KNOXVILLE — Marion County and Knoxville joined forces Monday to claim and develop the former Veterans Administration campus. Their alliance was forged in writing just days before a federal deadline to express interest in the abandoned 160-acre site.
City and county leaders met to approve a memorandum of understanding that commits the county to provide money for securing the 160-acre site and demolishing buildings on it. Knoxville will take the lead in razing structures and developing the land, which leaders see as a hotbed for housing and the tax revenue it will generate.
These plans hinge on the federal General Services Administration agreeing to work with the city, said Aaron Adams, Knoxville’s city manager. He’ll be in touch with the feds before 9 a.m. Friday to let them know that Knoxville is “in.”
“There’s a real appetite to have what I’ve been calling local control. There’s a real concern that if we let this property go, we’ll lose our ability to impact it for the future,” Adams told a joint meeting of the City Council and the Board of Supervisors.
“The VA campus will probably be our most important factor for our next hundred years,” he said. “Letting that property go to public auction allows for too much risk.”

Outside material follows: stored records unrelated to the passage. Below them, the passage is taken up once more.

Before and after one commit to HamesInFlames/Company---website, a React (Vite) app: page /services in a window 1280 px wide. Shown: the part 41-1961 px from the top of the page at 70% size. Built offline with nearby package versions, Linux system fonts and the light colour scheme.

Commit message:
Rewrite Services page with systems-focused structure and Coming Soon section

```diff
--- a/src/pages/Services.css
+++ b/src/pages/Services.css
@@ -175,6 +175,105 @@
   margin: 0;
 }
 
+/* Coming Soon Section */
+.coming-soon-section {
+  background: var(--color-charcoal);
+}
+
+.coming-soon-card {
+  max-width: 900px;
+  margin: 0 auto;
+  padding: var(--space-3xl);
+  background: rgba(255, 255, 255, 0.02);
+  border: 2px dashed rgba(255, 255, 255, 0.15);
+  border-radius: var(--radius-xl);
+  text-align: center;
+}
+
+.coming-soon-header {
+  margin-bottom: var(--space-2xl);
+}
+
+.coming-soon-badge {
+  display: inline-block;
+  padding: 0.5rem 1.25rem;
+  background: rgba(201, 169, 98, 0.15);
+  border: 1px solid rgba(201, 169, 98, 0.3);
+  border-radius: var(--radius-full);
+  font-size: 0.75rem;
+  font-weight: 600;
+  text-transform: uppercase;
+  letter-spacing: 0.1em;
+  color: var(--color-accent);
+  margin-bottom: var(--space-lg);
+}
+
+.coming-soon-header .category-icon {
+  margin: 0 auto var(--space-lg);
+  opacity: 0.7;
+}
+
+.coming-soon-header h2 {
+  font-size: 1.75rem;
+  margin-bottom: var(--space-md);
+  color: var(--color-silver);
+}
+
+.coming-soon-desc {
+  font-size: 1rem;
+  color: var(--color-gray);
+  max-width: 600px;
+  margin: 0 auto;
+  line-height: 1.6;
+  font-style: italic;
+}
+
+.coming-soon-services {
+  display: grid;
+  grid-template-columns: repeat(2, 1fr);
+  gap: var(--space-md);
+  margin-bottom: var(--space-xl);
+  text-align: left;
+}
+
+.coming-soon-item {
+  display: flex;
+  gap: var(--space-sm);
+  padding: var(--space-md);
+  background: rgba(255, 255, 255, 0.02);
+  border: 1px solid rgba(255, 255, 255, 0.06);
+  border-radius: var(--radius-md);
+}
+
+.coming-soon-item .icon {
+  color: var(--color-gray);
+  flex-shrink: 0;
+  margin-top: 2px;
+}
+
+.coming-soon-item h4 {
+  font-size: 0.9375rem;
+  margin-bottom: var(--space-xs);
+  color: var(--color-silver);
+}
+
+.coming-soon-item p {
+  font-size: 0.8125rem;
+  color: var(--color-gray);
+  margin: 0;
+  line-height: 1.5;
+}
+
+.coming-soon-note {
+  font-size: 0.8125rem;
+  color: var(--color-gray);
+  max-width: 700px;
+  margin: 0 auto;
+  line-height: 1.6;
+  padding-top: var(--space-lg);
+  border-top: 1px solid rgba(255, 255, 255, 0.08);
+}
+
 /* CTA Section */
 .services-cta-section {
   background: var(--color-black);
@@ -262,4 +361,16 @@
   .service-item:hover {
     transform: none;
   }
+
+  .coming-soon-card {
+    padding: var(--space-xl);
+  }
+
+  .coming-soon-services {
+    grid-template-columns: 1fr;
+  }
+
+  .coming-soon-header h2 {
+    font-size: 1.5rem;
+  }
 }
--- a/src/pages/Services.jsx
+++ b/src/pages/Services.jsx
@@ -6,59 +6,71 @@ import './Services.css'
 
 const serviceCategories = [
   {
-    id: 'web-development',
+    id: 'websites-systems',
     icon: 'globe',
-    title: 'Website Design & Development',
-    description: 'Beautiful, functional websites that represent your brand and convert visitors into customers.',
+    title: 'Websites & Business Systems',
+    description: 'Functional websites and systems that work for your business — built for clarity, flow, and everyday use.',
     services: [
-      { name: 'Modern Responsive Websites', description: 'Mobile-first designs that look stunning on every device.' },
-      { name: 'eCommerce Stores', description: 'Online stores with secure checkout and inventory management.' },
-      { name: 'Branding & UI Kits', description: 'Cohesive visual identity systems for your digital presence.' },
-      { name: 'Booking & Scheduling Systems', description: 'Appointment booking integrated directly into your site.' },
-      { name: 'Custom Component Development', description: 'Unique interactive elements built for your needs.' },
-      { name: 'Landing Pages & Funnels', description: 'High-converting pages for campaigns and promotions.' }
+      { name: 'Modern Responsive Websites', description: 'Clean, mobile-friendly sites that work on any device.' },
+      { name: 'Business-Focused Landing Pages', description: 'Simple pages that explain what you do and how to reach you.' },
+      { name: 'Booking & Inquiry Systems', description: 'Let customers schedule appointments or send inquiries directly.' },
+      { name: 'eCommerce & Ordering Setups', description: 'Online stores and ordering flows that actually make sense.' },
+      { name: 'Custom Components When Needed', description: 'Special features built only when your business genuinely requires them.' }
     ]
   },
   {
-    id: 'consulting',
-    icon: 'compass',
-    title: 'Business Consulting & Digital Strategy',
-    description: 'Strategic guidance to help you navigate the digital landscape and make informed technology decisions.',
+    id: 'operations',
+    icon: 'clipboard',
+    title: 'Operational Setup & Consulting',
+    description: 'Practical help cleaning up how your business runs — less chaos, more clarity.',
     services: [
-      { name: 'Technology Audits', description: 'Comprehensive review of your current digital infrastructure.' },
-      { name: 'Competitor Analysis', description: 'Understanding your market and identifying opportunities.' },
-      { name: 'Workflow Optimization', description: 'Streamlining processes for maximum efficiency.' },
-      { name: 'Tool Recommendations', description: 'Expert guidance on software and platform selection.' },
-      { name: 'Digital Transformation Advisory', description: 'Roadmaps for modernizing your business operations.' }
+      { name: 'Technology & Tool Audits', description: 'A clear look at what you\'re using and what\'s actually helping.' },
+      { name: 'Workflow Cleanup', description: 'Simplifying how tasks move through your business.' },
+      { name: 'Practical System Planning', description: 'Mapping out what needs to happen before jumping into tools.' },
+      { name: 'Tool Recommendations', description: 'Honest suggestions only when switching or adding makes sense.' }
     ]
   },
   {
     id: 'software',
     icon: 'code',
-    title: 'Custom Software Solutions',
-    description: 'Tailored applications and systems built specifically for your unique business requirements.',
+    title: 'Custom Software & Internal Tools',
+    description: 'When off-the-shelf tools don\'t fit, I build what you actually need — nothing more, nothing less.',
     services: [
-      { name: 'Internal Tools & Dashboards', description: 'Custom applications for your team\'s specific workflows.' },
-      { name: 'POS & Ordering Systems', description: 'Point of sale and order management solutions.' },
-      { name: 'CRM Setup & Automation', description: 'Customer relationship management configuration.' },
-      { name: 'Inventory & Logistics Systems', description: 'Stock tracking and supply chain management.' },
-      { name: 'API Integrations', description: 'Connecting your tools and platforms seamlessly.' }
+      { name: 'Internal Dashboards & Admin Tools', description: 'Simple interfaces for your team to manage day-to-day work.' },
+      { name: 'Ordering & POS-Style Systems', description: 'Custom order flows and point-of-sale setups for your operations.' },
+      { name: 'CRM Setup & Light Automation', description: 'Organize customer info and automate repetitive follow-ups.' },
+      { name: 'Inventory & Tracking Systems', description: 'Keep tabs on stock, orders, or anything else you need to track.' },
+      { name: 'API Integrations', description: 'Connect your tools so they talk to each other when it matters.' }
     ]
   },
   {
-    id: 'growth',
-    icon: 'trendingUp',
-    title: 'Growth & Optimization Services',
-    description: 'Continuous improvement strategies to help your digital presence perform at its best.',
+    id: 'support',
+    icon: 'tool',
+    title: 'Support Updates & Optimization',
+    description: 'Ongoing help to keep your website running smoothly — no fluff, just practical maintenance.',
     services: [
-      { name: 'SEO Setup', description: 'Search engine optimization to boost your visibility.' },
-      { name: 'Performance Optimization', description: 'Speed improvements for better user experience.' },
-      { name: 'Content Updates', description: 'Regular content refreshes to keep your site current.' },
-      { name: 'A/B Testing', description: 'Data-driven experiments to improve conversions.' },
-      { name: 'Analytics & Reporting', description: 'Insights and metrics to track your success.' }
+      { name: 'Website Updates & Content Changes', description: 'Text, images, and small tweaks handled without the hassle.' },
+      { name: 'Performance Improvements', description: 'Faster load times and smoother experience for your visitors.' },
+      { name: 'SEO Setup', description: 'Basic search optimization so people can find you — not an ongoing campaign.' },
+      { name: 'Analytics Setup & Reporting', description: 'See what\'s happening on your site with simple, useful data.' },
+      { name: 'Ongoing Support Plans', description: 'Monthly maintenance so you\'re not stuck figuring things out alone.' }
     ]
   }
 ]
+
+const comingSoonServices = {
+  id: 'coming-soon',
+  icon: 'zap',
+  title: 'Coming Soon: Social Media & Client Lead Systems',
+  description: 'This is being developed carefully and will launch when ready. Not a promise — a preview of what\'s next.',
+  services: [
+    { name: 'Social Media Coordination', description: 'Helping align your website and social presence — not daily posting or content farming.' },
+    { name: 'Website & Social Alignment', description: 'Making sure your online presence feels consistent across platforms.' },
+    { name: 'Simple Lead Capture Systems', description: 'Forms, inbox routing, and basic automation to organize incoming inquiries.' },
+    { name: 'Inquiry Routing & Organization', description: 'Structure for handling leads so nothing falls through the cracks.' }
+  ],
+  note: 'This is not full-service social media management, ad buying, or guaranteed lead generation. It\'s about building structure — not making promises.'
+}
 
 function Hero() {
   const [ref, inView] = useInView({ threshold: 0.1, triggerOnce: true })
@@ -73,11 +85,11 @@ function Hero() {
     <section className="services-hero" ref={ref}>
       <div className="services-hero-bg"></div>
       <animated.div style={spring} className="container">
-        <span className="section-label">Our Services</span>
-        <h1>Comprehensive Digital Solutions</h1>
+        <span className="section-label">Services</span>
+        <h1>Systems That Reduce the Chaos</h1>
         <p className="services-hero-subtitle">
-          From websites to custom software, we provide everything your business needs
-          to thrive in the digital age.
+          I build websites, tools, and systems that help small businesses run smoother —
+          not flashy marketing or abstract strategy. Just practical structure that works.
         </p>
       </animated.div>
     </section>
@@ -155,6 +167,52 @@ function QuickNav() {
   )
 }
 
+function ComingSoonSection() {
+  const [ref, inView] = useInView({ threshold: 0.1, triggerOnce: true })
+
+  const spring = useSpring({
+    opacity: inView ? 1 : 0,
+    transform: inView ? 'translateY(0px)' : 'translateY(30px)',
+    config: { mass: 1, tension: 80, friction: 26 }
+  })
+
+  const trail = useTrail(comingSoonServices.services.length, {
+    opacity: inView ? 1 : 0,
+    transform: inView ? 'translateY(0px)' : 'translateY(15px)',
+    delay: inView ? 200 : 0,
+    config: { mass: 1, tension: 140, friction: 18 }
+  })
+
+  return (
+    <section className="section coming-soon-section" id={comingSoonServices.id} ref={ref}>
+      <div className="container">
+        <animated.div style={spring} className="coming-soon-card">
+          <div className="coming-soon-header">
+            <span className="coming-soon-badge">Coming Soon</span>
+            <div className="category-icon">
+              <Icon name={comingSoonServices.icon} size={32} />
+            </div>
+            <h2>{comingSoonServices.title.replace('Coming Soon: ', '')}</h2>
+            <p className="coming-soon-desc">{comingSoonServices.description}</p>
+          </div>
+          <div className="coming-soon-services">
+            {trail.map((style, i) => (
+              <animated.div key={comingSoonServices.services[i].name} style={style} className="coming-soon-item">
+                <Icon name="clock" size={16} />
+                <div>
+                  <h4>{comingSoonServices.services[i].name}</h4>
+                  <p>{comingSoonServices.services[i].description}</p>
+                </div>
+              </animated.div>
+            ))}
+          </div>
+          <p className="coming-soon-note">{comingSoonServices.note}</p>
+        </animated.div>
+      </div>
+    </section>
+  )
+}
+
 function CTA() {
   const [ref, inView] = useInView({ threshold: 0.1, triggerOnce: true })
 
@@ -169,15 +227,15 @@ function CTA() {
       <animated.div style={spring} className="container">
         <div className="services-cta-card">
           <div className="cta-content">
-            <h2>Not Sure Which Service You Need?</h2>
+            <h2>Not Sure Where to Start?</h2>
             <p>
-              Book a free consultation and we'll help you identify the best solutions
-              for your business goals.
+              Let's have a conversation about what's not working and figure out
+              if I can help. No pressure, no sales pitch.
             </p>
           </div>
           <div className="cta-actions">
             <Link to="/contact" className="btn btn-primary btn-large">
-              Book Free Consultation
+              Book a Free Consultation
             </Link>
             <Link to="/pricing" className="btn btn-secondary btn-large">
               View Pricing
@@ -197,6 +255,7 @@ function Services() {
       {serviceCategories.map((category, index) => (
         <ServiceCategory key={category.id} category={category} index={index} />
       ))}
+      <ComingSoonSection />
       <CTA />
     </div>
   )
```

The city’s interest will put any other GSA action on hold, Adams said. GSA just would want to know that productive discussions are taking place, he said.
The county, for its part, is eager to support the acquisition, demolition and development of the site, said Mark Raymie, chair of the Board of Supervisors.
“No one’s going to drop a bag of cash on us to be able to deal with this,” he said. “It falls to us.”
The county can borrow within its debt capacity to put up money for the project, Raymie said. According to the agreement, the county would own the property until the city can pay it back. The city will run point on development, and Council Member Megan Suhr said it has a clear goal.
“It’s important to get this back on to the community tax rolls,” she said. “To be able to develop housing and get more people moved into town and get those dollars back on our tax rolls will be a benefit for the entire community and the entire county.
“That’s our end game.”
Adams offered a blunt assessment of the site. The buildings are in rough shape, and it’s likely they’ll all need to be razed, he said. GSA has even told the State Historic Preservation Office that it should give Knoxville free rein to do just that, he said.
“Our expectation is that we will have to remove all the structures,” Adams said. “It’s good to have in our minds, from an expense standpoint, that we’re going to have to take down every building.”
After the meeting, Adams provided a sunnier outlook of what might rise in their place. It’s more than just taxable homes, he said. Those homes will keep people in Knoxville, benefiting local employers and the whole county, he said.
“We will not only reap those tax benefits,” he said. “We’ll have those children in our schools, we’ll have those folks in our communities to join our churches and our volunteer organizations. The benefits that will spill across the county.”
Adams and Mayor Brian Hatch said the county’s support was essential to the step Knoxville will take by Friday. If GSA agrees to negotiate with Knoxville, Monday’s agreement will be the first step in a long, costly process, they said. A GSA appraisal of the site set its value at $5 million to $8 million in the negative, Adams said.
“I think they’re aware of what they have. I’ve called it an albatross before,” Adams said.
“Hopefully we can put this thing together and make something great happen for the city of Knoxville and Marion County,” Hatch added. “We didn’t get here overnight and we won’t turn it around overnight.”